Japanese firm succeeds in full cycle octopus culture
By Bonnie Waycott
Octopus or tako, in Japanese, is a special ingredient in Japanese food culture. There are over 250 different species in the world with roughly 60 caught in and around Japan. Two thirds of the world's share, or 160,000 tons, is consumed every year in Japan as sushi, sashimi, tako-yaki balls and western-style dishes.
By Bonnie Waycott
Amidst a growing global demand for octopus, scientists have been trying to rear the species from egg to export. Last summer, Japanese seafood firm Nippon Suisan Kaisha, also known as Nissui, reported that it had successfully hatched over 100,000 eggs at its laboratory in the Oita Marine Biological Technology Center in Saeki city, Oita Prefecture, western Japan.
“Many researchers have tried to come up with a reliable form of octopus seed production technology, but there have been tremendous hurdles in the rearing of larvae,” said a representative of Nissui’s Public Relations Section. “Finding optimal food for the larvae has been particularly challenging but we successfully identified suitable aquatic organisms that can act as food for growing octopus. Now we are using this, along with optimal rearing methods, to develop our rearing technology.”

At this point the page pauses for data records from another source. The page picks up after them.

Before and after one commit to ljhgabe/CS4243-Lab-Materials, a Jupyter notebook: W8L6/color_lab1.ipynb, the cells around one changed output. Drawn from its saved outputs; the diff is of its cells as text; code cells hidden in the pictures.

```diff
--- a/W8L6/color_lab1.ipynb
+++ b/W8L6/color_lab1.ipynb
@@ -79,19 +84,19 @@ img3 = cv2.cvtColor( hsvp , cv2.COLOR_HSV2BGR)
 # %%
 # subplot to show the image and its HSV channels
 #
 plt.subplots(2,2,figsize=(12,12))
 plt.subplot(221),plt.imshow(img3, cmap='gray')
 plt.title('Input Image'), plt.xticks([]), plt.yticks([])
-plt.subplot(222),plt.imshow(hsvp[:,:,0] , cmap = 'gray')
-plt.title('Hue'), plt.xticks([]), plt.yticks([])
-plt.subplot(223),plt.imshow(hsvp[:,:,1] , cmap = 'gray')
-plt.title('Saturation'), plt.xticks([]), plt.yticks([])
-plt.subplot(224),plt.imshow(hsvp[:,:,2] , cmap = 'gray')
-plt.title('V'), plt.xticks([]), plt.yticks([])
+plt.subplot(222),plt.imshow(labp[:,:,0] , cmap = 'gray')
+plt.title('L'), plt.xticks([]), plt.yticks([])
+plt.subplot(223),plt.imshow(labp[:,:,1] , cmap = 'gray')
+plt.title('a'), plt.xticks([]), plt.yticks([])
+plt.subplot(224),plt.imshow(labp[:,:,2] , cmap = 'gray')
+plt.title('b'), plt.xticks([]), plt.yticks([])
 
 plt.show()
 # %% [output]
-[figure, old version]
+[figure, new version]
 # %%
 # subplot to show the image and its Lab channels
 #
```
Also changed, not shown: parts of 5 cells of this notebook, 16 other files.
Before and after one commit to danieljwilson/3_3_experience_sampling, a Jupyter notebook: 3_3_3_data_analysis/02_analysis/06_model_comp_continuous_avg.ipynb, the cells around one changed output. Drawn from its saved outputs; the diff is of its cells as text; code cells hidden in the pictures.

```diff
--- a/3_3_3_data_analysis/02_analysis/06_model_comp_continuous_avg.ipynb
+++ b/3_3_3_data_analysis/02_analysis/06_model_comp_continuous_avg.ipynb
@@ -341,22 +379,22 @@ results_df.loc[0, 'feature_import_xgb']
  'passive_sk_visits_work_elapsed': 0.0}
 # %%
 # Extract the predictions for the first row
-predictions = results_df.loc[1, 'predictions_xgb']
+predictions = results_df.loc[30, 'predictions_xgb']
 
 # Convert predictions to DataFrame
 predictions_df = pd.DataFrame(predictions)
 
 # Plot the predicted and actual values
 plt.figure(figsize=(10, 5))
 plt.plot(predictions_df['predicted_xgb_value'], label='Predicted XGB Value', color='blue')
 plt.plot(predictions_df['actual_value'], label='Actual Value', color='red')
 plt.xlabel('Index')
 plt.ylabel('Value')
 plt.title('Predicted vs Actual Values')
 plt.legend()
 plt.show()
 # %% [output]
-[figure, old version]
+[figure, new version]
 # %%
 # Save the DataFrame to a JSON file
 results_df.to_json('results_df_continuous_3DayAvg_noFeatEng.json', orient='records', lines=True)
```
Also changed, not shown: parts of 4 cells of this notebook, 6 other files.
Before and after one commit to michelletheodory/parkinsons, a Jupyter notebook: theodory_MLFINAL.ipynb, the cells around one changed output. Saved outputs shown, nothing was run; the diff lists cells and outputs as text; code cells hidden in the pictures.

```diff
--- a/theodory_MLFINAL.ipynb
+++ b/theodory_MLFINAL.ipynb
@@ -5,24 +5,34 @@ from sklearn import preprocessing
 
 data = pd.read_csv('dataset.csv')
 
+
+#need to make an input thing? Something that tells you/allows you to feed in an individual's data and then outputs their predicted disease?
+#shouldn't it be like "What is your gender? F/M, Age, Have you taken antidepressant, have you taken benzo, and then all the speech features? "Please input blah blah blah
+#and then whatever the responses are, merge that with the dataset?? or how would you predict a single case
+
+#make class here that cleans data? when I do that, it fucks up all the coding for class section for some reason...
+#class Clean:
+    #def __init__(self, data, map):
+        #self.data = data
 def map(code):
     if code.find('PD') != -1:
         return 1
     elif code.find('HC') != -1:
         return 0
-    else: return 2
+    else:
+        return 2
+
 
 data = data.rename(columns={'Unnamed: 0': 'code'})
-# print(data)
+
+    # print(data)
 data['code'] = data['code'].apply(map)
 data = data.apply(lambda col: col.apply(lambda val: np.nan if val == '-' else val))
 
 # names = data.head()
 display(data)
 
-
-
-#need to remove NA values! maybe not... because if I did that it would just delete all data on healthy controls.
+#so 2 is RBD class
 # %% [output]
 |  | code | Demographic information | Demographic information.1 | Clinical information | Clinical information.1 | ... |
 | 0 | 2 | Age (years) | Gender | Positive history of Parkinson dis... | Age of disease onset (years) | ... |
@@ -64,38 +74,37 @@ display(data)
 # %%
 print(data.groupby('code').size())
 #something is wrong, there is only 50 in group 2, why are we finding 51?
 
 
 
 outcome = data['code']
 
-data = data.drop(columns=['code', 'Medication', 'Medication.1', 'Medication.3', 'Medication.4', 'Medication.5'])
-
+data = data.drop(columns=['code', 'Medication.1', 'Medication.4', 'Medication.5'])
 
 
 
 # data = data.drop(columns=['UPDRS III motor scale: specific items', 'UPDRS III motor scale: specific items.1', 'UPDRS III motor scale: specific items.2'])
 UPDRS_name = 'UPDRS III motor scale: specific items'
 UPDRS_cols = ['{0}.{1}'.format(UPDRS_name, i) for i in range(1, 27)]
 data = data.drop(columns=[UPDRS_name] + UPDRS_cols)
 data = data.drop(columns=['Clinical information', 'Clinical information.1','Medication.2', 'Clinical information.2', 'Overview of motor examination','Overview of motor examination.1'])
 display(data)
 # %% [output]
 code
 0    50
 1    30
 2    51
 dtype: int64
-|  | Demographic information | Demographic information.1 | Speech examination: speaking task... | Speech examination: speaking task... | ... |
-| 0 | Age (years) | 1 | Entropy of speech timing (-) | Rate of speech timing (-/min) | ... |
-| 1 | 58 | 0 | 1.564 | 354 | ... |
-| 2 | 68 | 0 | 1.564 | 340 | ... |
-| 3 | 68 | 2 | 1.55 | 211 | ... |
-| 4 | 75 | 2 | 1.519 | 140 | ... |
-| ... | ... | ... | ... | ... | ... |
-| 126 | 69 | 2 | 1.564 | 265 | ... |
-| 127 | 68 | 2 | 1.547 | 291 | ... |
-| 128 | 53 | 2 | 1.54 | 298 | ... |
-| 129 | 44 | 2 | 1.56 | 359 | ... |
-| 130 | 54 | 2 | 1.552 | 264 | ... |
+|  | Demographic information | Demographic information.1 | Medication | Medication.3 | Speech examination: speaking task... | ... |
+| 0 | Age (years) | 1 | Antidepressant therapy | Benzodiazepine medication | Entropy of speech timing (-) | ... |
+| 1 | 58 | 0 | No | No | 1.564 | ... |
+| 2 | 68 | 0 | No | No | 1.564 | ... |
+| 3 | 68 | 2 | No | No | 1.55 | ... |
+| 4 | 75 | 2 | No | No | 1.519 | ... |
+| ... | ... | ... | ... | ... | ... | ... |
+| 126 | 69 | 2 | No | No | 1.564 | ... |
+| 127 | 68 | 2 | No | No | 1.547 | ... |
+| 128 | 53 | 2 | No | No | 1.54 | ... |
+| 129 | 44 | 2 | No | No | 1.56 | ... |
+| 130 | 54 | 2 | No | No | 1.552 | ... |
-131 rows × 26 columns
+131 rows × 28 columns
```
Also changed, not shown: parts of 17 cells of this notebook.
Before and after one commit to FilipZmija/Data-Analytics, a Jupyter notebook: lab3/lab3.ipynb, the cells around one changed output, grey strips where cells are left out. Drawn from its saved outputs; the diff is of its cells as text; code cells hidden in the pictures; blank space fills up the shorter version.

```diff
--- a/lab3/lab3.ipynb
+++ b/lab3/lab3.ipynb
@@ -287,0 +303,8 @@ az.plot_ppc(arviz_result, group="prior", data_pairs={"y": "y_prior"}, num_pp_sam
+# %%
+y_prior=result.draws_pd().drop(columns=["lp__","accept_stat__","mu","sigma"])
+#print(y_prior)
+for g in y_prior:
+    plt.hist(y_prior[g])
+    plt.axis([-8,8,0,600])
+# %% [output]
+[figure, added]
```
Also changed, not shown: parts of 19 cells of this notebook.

|Under the full-cycle aquaculture process, eggs are derived from animals that were themselves conceived by artificial incubation.|
Under the full-cycle aquaculture process, eggs are derived from animals that were themselves conceived by artificial incubation. Because a female octopus looks after its eggs very carefully, those obtained last summer hatched naturally. Nissui’s success could have significant consequences, offering a stable octopus supply and meeting global demand.
“Octopus seed production doesn’t really require any particular equipment,” said the Nissui representative. “A lot of it is the same technology as that used in the production of finfish seed. However, with octopus it is important to realize that rearing conditions and food can be significantly different. This is the key to successful operations.”
Aquaculture production has been rising, reflecting the burgeoning demand for seafood around the world. Against this backdrop, Japanese seafood companies have been hastening to build up a stable supply of cultured species. Nissui will continue to monitor growing conditions and attempt to improve the survival rate of octopus, in particular during the floating and settling larval stages. Further investigations will be required for the survival rate to reach a feasible level, which is why commercial production is not yet an option, but hopes are high that fully farmed octopus could be available in restaurants and retailers across Japan as early as 2020.